Earlier in November, Bach Society Houston performed works from the two Anna Magdalena Bach Notebooks; you can watch the concert here. These notebooks, which originated in 1722 and 1725, respectively, were owned by Anna Magdalena Bach, J.S. Bach’s second wife. These two manuscript collections contain keyboard and vocal works of varying levels of complexity, composed by multiple people and entered into the notebooks by different scribes, including Anna Magdalena herself. In our own time, some of the more elementary pieces in the books are still well-known as teaching pieces for piano students. The notebooks are one of the few surviving sources related to Anna Magdalena Bach, who has been the subject of research, conjecture, devotion and fiction across centuries and continents. With us to talk about Anna Magdalena's musical and domestic life, her Notebooks and other sources related to her, and how we know what we think we know about her is Dr. Andrew Talle. Dr. Talle is Associate Professor of Musicology at Northwestern University and a scholar of music and society in eighteenth-century Germany. He is author of the book Beyond Bach: Music and Everyday Life in the Eighteenth Century. Stay tuned at the end of the interview to hear more about his new research into popular music in the Leipzig of Bach's time.
To finish Season 4, we hear from Dr. Erin Lambert, Associate Professor of History at the University of Virginia. She joins us to talk about her book, Singing the Resurrection: Body, Community, and Belief in Reformation Europe, published by Oxford University Press. Our conversation covers how the Reformation fragmented late medieval belief about the body, resurrection, and community into a kaleidoscope of differing confessional notions which then found expression in song. We also talk about Erin’s research process and where her book fits with, and how it interrogates, existing Reformation historiography.

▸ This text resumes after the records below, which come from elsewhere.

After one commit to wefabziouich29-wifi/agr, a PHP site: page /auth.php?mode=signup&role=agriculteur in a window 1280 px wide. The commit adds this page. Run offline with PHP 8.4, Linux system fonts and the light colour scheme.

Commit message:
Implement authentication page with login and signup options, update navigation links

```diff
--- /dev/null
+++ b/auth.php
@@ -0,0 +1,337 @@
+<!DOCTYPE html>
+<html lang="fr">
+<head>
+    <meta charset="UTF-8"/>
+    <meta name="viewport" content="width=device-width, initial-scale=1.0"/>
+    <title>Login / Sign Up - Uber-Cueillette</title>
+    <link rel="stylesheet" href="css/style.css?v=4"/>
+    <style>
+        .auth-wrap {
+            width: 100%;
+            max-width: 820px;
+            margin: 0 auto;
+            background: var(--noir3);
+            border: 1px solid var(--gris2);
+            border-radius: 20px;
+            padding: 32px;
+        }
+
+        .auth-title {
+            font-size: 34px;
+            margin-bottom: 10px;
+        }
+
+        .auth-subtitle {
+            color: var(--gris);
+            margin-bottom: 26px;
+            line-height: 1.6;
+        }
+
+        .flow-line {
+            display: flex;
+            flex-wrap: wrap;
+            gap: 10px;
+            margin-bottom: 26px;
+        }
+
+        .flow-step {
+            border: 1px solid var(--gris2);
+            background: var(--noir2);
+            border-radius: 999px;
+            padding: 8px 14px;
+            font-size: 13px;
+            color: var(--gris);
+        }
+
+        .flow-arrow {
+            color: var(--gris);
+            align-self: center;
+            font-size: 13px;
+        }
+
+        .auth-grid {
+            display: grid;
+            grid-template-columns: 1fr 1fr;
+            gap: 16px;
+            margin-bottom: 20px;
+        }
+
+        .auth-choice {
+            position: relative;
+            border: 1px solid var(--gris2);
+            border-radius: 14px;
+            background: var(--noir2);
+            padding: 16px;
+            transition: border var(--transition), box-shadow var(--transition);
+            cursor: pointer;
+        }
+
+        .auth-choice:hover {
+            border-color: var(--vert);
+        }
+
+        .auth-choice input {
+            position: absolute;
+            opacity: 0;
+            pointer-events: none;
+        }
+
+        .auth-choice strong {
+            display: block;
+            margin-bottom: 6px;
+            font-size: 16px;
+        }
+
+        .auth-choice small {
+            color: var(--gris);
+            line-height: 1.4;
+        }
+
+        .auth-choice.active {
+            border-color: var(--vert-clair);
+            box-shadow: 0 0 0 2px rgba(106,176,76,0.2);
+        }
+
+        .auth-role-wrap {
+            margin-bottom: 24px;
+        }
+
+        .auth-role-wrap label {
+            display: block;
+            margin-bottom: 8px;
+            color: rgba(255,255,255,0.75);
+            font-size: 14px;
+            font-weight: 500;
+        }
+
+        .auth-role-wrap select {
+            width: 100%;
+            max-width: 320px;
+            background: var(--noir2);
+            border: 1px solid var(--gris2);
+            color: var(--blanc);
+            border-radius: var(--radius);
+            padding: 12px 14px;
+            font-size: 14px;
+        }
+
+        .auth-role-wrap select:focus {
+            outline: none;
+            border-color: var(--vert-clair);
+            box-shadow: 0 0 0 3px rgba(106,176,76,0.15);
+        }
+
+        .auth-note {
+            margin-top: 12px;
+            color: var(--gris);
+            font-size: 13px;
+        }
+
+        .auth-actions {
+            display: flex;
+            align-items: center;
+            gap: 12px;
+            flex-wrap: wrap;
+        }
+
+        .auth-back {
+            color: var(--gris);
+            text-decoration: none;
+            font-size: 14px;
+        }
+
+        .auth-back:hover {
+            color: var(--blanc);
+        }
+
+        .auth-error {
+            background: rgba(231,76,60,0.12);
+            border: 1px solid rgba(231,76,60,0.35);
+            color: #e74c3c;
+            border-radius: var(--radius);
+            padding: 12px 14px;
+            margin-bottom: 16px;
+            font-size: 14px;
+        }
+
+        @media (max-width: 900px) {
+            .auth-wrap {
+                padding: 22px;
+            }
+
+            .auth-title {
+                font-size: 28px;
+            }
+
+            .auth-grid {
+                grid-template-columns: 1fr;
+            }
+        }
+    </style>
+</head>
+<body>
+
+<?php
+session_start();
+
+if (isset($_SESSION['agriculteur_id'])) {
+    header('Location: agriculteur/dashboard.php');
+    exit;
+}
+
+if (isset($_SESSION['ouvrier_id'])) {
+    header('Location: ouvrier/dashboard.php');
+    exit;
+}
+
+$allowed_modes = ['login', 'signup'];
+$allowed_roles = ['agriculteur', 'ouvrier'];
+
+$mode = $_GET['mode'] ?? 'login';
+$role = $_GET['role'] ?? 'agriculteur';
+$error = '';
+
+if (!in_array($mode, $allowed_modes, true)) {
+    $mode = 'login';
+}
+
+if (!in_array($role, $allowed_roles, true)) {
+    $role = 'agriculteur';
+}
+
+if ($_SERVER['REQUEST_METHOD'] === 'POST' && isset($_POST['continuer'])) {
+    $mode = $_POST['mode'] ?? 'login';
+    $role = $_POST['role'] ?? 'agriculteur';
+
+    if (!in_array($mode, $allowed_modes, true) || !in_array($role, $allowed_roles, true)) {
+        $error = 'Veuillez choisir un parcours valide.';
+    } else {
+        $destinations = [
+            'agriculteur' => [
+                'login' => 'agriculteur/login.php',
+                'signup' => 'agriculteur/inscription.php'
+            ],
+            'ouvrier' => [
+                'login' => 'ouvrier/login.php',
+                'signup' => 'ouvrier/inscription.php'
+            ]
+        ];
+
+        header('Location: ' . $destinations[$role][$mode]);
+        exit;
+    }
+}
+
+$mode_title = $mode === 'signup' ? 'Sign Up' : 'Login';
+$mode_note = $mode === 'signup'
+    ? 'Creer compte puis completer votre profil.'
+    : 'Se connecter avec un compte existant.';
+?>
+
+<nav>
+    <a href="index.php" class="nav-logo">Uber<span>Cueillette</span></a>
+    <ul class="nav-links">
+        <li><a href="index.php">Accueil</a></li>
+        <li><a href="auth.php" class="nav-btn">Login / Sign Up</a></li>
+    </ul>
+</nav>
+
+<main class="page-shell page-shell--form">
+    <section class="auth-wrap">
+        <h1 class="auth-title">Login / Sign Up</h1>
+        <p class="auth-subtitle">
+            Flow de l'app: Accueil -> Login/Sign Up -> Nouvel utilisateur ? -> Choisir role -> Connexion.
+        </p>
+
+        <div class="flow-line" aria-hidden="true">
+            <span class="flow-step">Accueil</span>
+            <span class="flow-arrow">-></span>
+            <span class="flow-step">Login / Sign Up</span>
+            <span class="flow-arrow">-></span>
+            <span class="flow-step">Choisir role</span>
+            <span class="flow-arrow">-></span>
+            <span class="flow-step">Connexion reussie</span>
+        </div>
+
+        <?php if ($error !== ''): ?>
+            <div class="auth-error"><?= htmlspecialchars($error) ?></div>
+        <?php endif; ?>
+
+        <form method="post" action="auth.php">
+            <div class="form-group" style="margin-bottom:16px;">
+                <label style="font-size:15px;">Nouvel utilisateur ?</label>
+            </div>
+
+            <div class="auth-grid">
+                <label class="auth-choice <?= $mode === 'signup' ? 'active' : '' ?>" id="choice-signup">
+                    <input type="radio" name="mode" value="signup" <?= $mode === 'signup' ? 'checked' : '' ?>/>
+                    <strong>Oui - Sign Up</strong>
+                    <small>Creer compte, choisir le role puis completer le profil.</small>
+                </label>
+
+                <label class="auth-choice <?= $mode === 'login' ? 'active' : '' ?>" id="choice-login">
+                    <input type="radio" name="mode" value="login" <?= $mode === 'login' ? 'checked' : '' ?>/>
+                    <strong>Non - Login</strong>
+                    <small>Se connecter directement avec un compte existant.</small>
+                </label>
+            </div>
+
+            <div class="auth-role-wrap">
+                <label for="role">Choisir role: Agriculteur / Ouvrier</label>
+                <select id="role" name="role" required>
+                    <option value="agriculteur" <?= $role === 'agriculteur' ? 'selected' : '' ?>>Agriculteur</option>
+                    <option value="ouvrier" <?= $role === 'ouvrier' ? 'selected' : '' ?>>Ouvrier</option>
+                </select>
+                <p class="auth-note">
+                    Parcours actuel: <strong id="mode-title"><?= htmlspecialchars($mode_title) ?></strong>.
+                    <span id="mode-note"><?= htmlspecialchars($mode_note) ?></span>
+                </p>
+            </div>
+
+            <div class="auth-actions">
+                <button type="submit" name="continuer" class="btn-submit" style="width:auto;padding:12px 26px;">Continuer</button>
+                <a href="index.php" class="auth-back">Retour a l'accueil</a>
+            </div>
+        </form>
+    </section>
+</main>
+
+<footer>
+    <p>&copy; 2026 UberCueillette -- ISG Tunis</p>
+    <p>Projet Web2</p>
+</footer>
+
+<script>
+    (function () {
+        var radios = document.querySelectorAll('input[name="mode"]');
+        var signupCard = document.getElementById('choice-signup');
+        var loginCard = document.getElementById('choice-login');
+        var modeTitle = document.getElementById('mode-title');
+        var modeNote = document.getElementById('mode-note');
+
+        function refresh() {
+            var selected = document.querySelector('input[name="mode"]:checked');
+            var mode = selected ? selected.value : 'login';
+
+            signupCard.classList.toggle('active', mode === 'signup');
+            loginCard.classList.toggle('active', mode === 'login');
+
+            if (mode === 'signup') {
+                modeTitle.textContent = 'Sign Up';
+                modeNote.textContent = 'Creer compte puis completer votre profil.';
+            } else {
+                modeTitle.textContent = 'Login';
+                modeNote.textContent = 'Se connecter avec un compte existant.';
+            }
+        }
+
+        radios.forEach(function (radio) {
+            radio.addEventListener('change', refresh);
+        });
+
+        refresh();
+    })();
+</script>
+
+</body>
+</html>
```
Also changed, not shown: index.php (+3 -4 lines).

This month, we're diving into the world of Jewish salon culture in late-18th- and early-19th-century Berlin, a setting where women such as Sara Levy shaped the transmission and reception of Bach family music. Our guest on this episode is early music scholar and performer Dr. Rebecca Cypess, who joins us to discuss new research about Sara Levy in the book Sara Levy's World along with two related recordings by the Raritan Players: In Sara Levy's Salon and Sisters, Face to Face: The Bach Legacy in Women's Hands. Together, these projects provide new perspectives on the complicated musical and cultural agency of a notable upper-class Jewish woman in Enlightenment Germany.
If you can identify the sound of the harpsichord but know very little about its history and performance practice, this is the episode for you. Join us as Mark Kroll, internationally-known harpsichordist, noted scholar, and Emeritus Professor of Music at Boston University, tells us about a comprehensive new book on the harpsichord, the Cambridge Companion to the Harpsichord. Kroll edited the collection, which includes essays covering various national/geographical harpsichord traditions, key composers for the instrument, and 20th-century harpsichord music. Houston listeners who plan on attending Bach Society Houston's upcoming concert of Bach's Concertos, which includes the harpsichord showpiece Brandenburg No. 5, will be especially interested in this episode.